Babies learn repetitive sounds faster

By Sheryl Kay • Published: December 11th, 2008
Category: Health in a Heartbeat

Its music to any parent’s ears when a baby utters that first “mama” or “dada.” But apparently there’s a bit more than infant adoration going on.

Researchers have found that due to the neurological hardwiring of the human brain, infants learn words composed of repetitive sounds more quickly.

Published in the Proceedings of the National Academy of Sciences online Early Edition, the study was conducted at the University of British Columbia. Scientists analyzed the brain scans of twenty-two newborns and measured the amount of oxygen in certain regions of the brain while the babies listened to recordings of imaginary words. Some of the words had no repeating syllables, while others like “penana” and “mubaba” ended in duplicated sounds.

Researchers found that when the repeating words were sounded, brain activity increased in the babies’ temporal and left frontal areas, whereas no unique responses were obtained with the nonrepetitive words.

They noted that the study findings are consistent with the fact that the language center of most right-handed adults is located on the left side of the brain, and they concluded humans are born with these language acquisition capabilities.

This helps explain why even in other cultures, newborns learn words most easily when there are repetitive syllables, like Papa in Italian, and Baba in Swahili.

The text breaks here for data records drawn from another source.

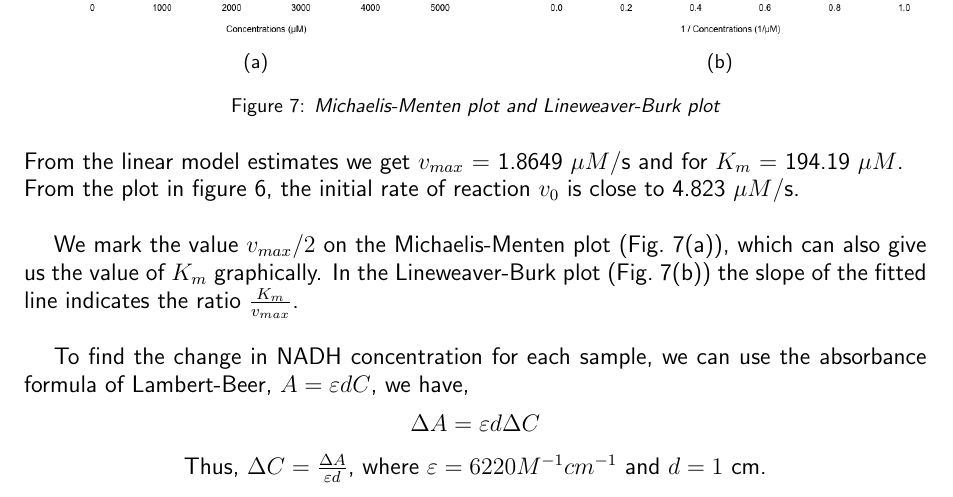
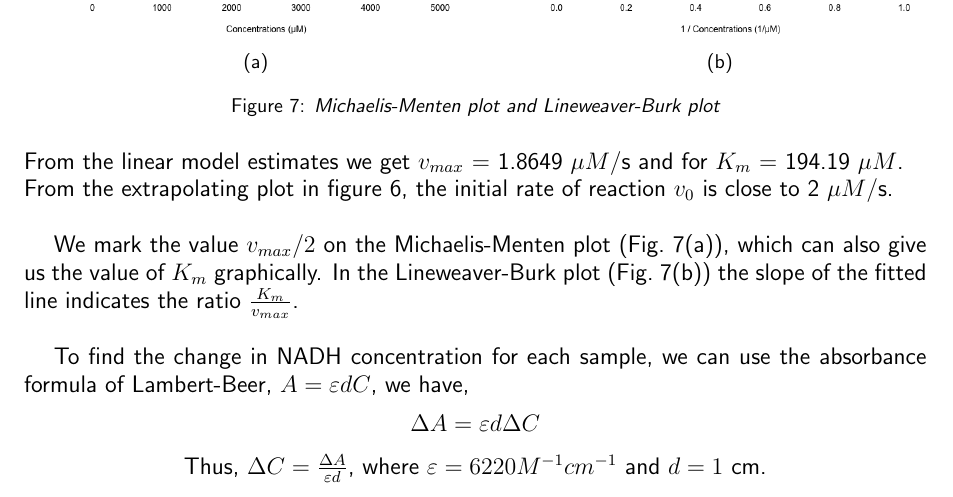
Before and after one commit to zrthxn/molbiolab, a LaTeX document (report/report.tex): part of page 7 of 9, cut so that both start at the same text. Compiled offline with pdfLaTeX.

Commit message:
Fix value

```diff
--- a/report/report.tex
+++ b/report/report.tex
@@ -232,7 +232,7 @@
                 \end{figure}
 
                 \noindent From the linear model estimates we get $v_{max}$ = 1.8649 $\mu M$/s and for $K_m$ = 194.19 $\mu M$.\\
-                From the plot in figure~\ref{fig:mm_rates}, the initial rate of reaction $v_0$ is close to 4.823 $\mu M$/s.\\
+                From the extrapolating plot in figure~\ref{fig:mm_rates}, the initial rate of reaction $v_0$ is close to 2 $\mu M$/s.\\
 
                 We mark the value $v_{max}/2$ on the Michaelis-Menten plot (Fig.~\ref{fig:mm_plot}(a)), which can
                 also give us the value of $K_m$ graphically.
```
Also changed, not shown: report/report.pdf.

Of course none of this takes away from that special feeling when baby says “dada,” but it might help grandfather feel a bit better that his name wasn’t said first!